People, Place and Policy, 12 (2), 161-162
First published: 14 December 2018
Bristol: Policy Press, 2016, 320 pages, £12.99 (Pb)
ISBN 978 14 4733 035 6
Clare Bambra’s Health Divides: Where you live can kill you covers well-trodden ground on the topic of health inequalities. As a public health researcher working in the inequalities field, I felt a little over-familiar with the arguments and the evidence presented here. About half-way through, however, I figured I wasn’t really the intended audience for the book. And it is with that hat on – the one that identifies me as a curious outsider – that I will review the book.
The book starts with an enthusiastic Foreword by the esteemed academic and commentator Danny Dorling. It is then arranged into seven highly readable chapters on how health and socio-spatial inequalities have been inextricably linked over time and space. The overall approach is consistent with those concerned with the wider determinants of health. The analysis of politics in the latter chapters adds a vital component to Bambra’s argument about how long and how well we live our lives is a product of choices – though not necessarily ours as individuals – but of those who make them in our name.
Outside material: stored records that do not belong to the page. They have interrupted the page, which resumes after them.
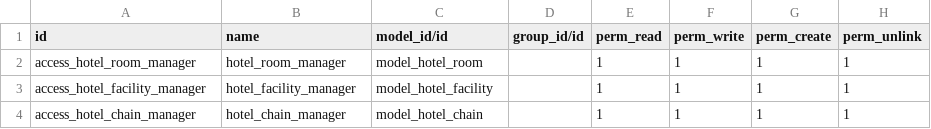
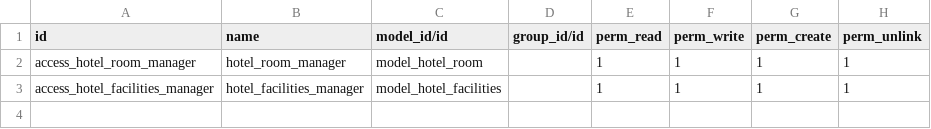
Before and after one commit to luismdp05/Hotel-Management, a CSV file: hotel_management/security/ir.model.access.csv, drawn as a sheet.

```diff
--- a/hotel_management/security/ir.model.access.csv
+++ b/hotel_management/security/ir.model.access.csv
@@ -2,3 +2,2 @@ id,name,model_id/id,group_id/id,perm_read,perm_write,perm_create,perm_unlink
 access_hotel_room_manager,hotel_room_manager,model_hotel_room,,1,1,1,1
-access_hotel_facility_manager,hotel_facility_manager,model_hotel_facility,,1,1,1,1
-access_hotel_chain_manager,hotel_chain_manager,model_hotel_chain,,1,1,1,1
+access_hotel_facilities_manager,hotel_facilities_manager,model_hotel_facilities,,1,1,1,1
```
Also changed, not shown: 15 other files.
Bambra prefaces her publication with a personal reflection on her travel through the place and places of health; good and bad. From her mother’s North East England birth to her own employment in northern universities, Bambra states she has examined ‘international, national, regional and local inequalities in health for well over a decade’ (p.xiv). She starts her analysis at the larger scale. Health divides between high-income countries are examined using a series of good-looking maps, tables and sports league and tournament metaphors. We discover that we would want to be pulling out Switzerland in the European Health Championship work sweepstake and would definitely want to avoid Hungary. From this grand scale, the book takes us through different levels of analysis with health divides described first between the countries of the UK, and then within and between its regions and localities. Using male life expectancy as a measure, a ten mile trip eastwards along the Jubilee train line between Westminster (central London) and Canning Town (East London) costs you seven years’ life expectancy.
A history of health divides in the UK is then presented with a quick canter through the dangerous environs of industrialising Britain and the conditions within which communicable disease thrived. It seems monstrous that the average age of death for labouring men in urban industrial Manchester was just 17 years in the 1840s. The development of the welfare state, better nutrition and advances in medical science brought relief to some of these injustices. Then we move swiftly through to the present day where non-communicable disease is the biggest killer; much of this is stratified by socio-economic background. The world we live in today is riven with inequalities in health. Cardiovascular disease, cancer, diabetes, obesity and mental health are all in the mix, with poorer outcomes the poorer you are. Bambra also notes that health divides are not just a matter of poor people but also of poor places. In truth, the two sit together.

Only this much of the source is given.